Using archaeological and textual evidence, this chapter discusses the nature and prevalence of infectious disease in early Palestine. An analysis of the human bones from Palestinian tombs, in particular the ones relating to the urban sites of Jerusalem and Jericho, demonstrates a high level of subadult deaths especially of infants. Those socially and economically advantaged were equally at risk with those less well off when faced with an aggressive and persistent pathogen, as evidenced by the Akeldama tombs containing the remains of the wealthy. In one tomb, poor maternal health is suggested by the long-bone measurements of new-born infants, which are well below the norm for the period. And in another tomb (Tomb of the Shroud) both leprosy and tuberculosis were identified in a high-class man, possible a priest. Yet another Akeldama tomb revealed the remains of a man severely infected by the hydated tapeworm Echinococcus granulosus. Malaria is described by Josephus with reference to a Hasmonean king in the first century BCE, but there is no evidence that it was a serious problem in the first century, and certainly there is no evidence for the deadly falciparum form.

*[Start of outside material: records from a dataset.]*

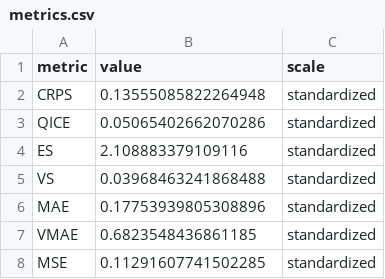
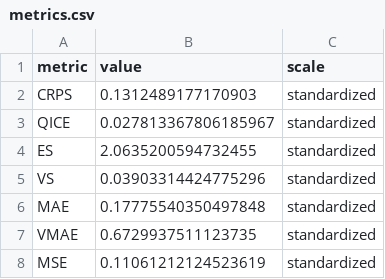
Before and after one commit to siqizhang-47/-, a CSV file: figures/v3_full/metrics.csv, drawn as a sheet.

```diff
--- a/figures/v3_full/metrics.csv
+++ b/figures/v3_full/metrics.csv
@@ -1,8 +1,8 @@
 metric,value,scale
-CRPS,0.13555085822264948,standardized
-QICE,0.05065402662070286,standardized
-ES,2.108883379109116,standardized
-VS,0.03968463241868488,standardized
-MAE,0.17753939805308896,standardized
-VMAE,0.6823548436861185,standardized
-MSE,0.11291607741502285,standardized
+CRPS,0.1312489177170903,standardized
+QICE,0.027813367806185967,standardized
+ES,2.0635200594732455,standardized
+VS,0.03903314424775296,standardized
+MAE,0.17775540350497848,standardized
+VMAE,0.6729937511123735,standardized
+MSE,0.11061212124523619,standardized
```
Also changed, not shown: figures/v3_full/per_variable_original_unit_metrics.csv, 6 other files.
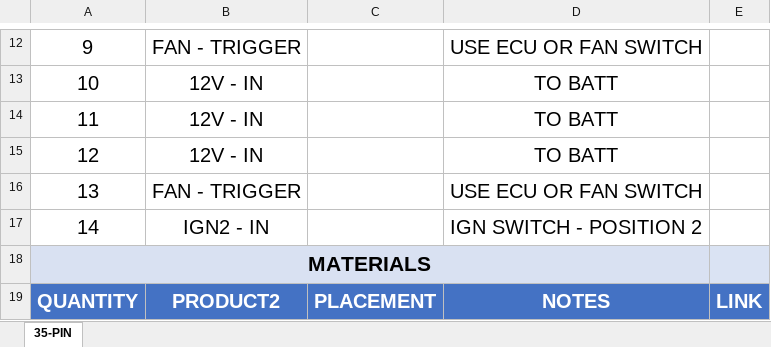
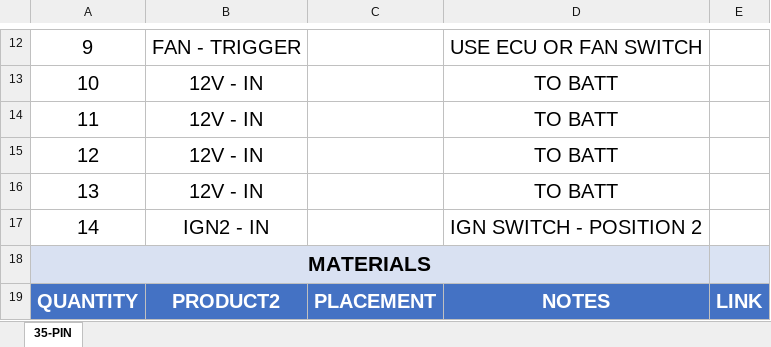
Before and after one commit to LAD-Automotive-Innovations/SPEEDY-PWR_STANDALONE-RELAY-BOARD---RELEASE, an Excel workbook: SPEEDY-PWR PINOUT.xlsx, sheet 35-PIN, drawn as a sheet; only a part is shown, gaps mark what is left out; values as stored, in another font and other column widths than the file's, no borders; table styles not drawn; the diff names each change by its address in the sheet, - before the commit and + after, or states it on an @@ line.

```diff
--- a/SPEEDY-PWR PINOUT.xlsx (sheet 35-PIN)
+++ b/SPEEDY-PWR PINOUT.xlsx (sheet 35-PIN)
-B16: FAN - TRIGGER
+B16: 12V - IN
-D16: USE ECU OR FAN SWITCH
+D16: TO BATT
```
Also changed, not shown: 1 other file.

Type
Chapter
Information
The Impact of Jesus in First-Century Palestine
Textual and Archaeological Evidence for Long-standing Discontent
, pp. 114 - 144
Publisher: Cambridge University Press
Print publication year: 2019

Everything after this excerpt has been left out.